*** Opening of Given data ***
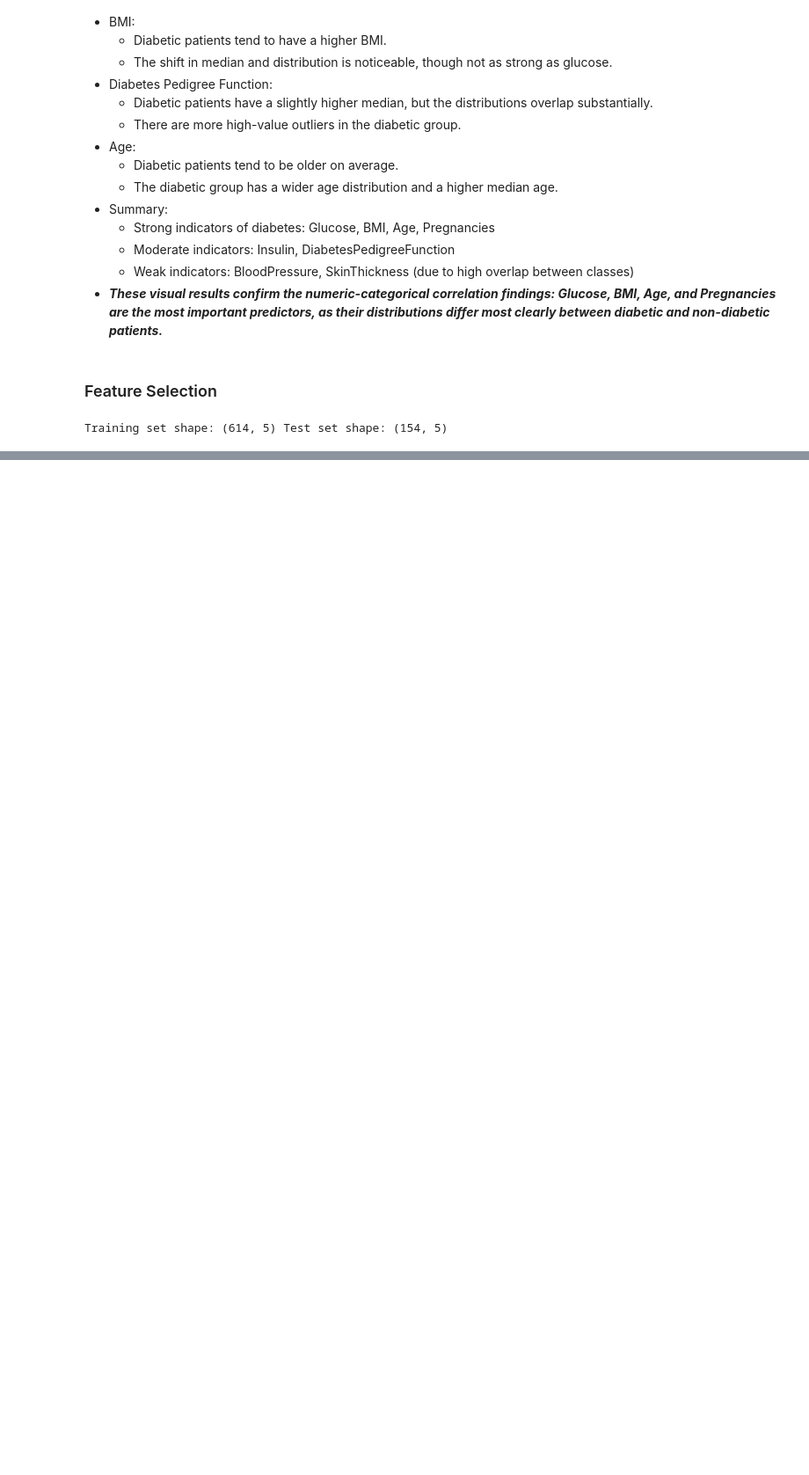
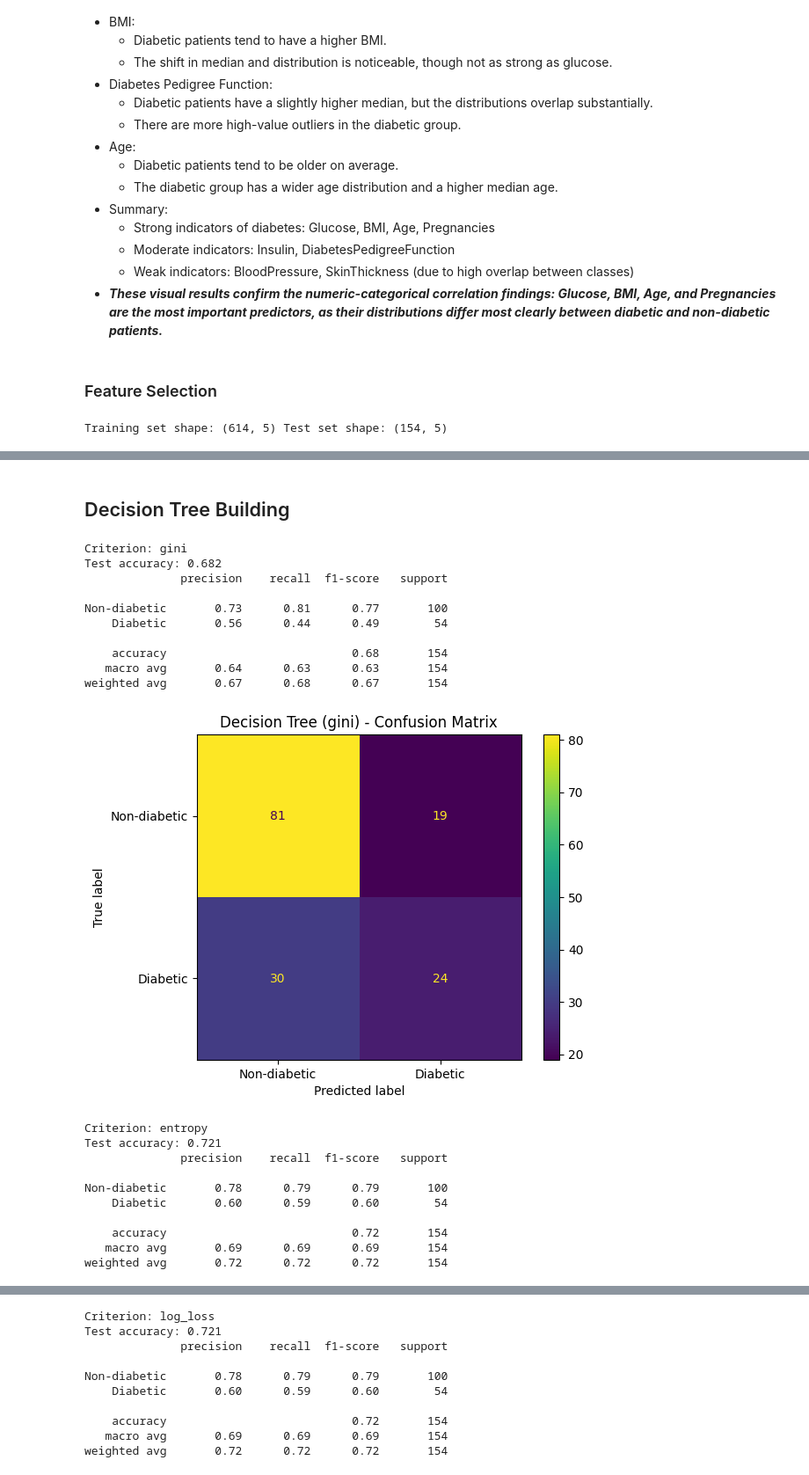
Before and after one commit to 4GeeksAcademy/ginotomasd-decisiontreeproject, a Jupyter notebook: src/explore.ipynb, the cells around one changed output, grey strips where cells are left out. Shown at 88% size. Drawn from its saved outputs; the diff is of its cells as text; code cells hidden in the pictures; blank space fills up the shorter version.

```diff
--- a/src/explore.ipynb
+++ b/src/explore.ipynb
@@ -433,0 +480,69 @@ The resulting training data now has 614 rows and 10 features, all scaled to [0,1
+# %% [markdown]
+## Decision Tree Building
+# %%
+from sklearn.tree import DecisionTreeClassifier, plot_tree
+from sklearn.metrics import accuracy_score, classification_report, ConfusionMatrixDisplay
+
+# Try all impurity criteria available in your sklearn version
+criteria = ['gini', 'entropy']
+try:
+    # If using scikit-learn >=1.1, add 'log_loss'
+    DecisionTreeClassifier(criterion='log_loss')
+    criteria.append('log_loss')
+except:
+    pass
+
+results = {}
+for crit in criteria:
+    clf = DecisionTreeClassifier(criterion=crit, random_state=42)
+    clf.fit(X_train_fs, y_train)
+    y_pred = clf.predict(X_test_fs)
+    acc = accuracy_score(y_test, y_pred)
+    results[crit] = acc
+    print(f"\nCriterion: {crit}")
+    print(f"Test accuracy: {acc:.3f}")
+    print(classification_report(y_test, y_pred, target_names=['Non-diabetic', 'Diabetic']))
+
+    # Confusion Matrix plot
+    ConfusionMatrixDisplay.from_estimator(clf, X_test_fs, y_test, display_labels=['Non-diabetic', 'Diabetic'])
+    plt.title(f"Decision Tree ({crit}) - Confusion Matrix")
+    plt.show()
+
+# Plot the first tree (for the best criterion)
+best_crit = max(results, key=results.get)
+clf_best = DecisionTreeClassifier(criterion=best_crit, random_state=42)
+clf_best.fit(X_train_fs, y_train)
+
+plt.figure(figsize=(18, 7))
+plot_tree(
+    clf_best,
+    feature_names=X_train_fs.columns,
+    class_names=['Non-diabetic', 'Diabetic'],
+    filled=True,
+    max_depth=3,      # for easier visualization, only show top 3 splits
+    fontsize=10
+)
+plt.title(f"Decision Tree Visualization (criterion={best_crit})")
+plt.show()
+# %% [output]
+Criterion: gini
+Test accuracy: 0.682
+              precision    recall  f1-score   support
+
+Non-diabetic       0.73      0.81      0.77       100
+    Diabetic       0.56      0.44      0.49        54
+
+    accuracy                           0.68       154
+   macro avg       0.64      0.63      0.63       154
+weighted avg       0.67      0.68      0.67       154
+[figure, added]
+Criterion: entropy
+Test accuracy: 0.721
+              precision    recall  f1-score   support
+
+Non-diabetic       0.78      0.79      0.79       100
+    Diabetic       0.60      0.59      0.60        54
+
+    accuracy                           0.72       154
+   macro avg       0.69      0.69      0.69       154
+weighted avg       0.72      0.72      0.72       154
@@ -433,0 +550,10 @@ The resulting training data now has 614 rows and 10 features, all scaled to [0,1
+Criterion: log_loss
+Test accuracy: 0.721
+              precision    recall  f1-score   support
+
+Non-diabetic       0.78      0.79      0.79       100
+    Diabetic       0.60      0.59      0.60        54
+
+    accuracy                           0.72       154
+   macro avg       0.69      0.69      0.69       154
+weighted avg       0.72      0.72      0.72       154
```
Also changed, not shown: parts of 14 cells of this notebook.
*** Close of Given data ***
Set down the material above exactly. Skip any picture.

Before and after one commit to 4GeeksAcademy/ginotomasd-decisiontreeproject, a Jupyter notebook: src/explore.ipynb, the cells around one changed output, grey strips where cells are left out. Shown at 88% size. Drawn from its saved outputs; the diff is of its cells as text; code cells hidden in the pictures; blank space fills up the shorter version.

```diff
--- a/src/explore.ipynb
+++ b/src/explore.ipynb
@@ -433,0 +480,69 @@ The resulting training data now has 614 rows and 10 features, all scaled to [0,1
+# %% [markdown]
+## Decision Tree Building
+# %%
+from sklearn.tree import DecisionTreeClassifier, plot_tree
+from sklearn.metrics import accuracy_score, classification_report, ConfusionMatrixDisplay
+
+# Try all impurity criteria available in your sklearn version
+criteria = ['gini', 'entropy']
+try:
+    # If using scikit-learn >=1.1, add 'log_loss'
+    DecisionTreeClassifier(criterion='log_loss')
+    criteria.append('log_loss')
+except:
+    pass
+
+results = {}
+for crit in criteria:
+    clf = DecisionTreeClassifier(criterion=crit, random_state=42)
+    clf.fit(X_train_fs, y_train)
+    y_pred = clf.predict(X_test_fs)
+    acc = accuracy_score(y_test, y_pred)
+    results[crit] = acc
+    print(f"\nCriterion: {crit}")
+    print(f"Test accuracy: {acc:.3f}")
+    print(classification_report(y_test, y_pred, target_names=['Non-diabetic', 'Diabetic']))
+
+    # Confusion Matrix plot
+    ConfusionMatrixDisplay.from_estimator(clf, X_test_fs, y_test, display_labels=['Non-diabetic', 'Diabetic'])
+    plt.title(f"Decision Tree ({crit}) - Confusion Matrix")
+    plt.show()
+
+# Plot the first tree (for the best criterion)
+best_crit = max(results, key=results.get)
+clf_best = DecisionTreeClassifier(criterion=best_crit, random_state=42)
+clf_best.fit(X_train_fs, y_train)
+
+plt.figure(figsize=(18, 7))
+plot_tree(
+    clf_best,
+    feature_names=X_train_fs.columns,
+    class_names=['Non-diabetic', 'Diabetic'],
+    filled=True,
+    max_depth=3,      # for easier visualization, only show top 3 splits
+    fontsize=10
+)
+plt.title(f"Decision Tree Visualization (criterion={best_crit})")
+plt.show()
+# %% [output]
+Criterion: gini
+Test accuracy: 0.682
+              precision    recall  f1-score   support
+
+Non-diabetic       0.73      0.81      0.77       100
+    Diabetic       0.56      0.44      0.49        54
+
+    accuracy                           0.68       154
+   macro avg       0.64      0.63      0.63       154
+weighted avg       0.67      0.68      0.67       154
+[figure, added]
+Criterion: entropy
+Test accuracy: 0.721
+              precision    recall  f1-score   support
+
+Non-diabetic       0.78      0.79      0.79       100
+    Diabetic       0.60      0.59      0.60        54
+
+    accuracy                           0.72       154
+   macro avg       0.69      0.69      0.69       154
+weighted avg       0.72      0.72      0.72       154
@@ -433,0 +550,10 @@ The resulting training data now has 614 rows and 10 features, all scaled to [0,1
+Criterion: log_loss
+Test accuracy: 0.721
+              precision    recall  f1-score   support
+
+Non-diabetic       0.78      0.79      0.79       100
+    Diabetic       0.60      0.59      0.60        54
+
+    accuracy                           0.72       154
+   macro avg       0.69      0.69      0.69       154
+weighted avg       0.72      0.72      0.72       154
```
Also changed, not shown: parts of 14 cells of this notebook.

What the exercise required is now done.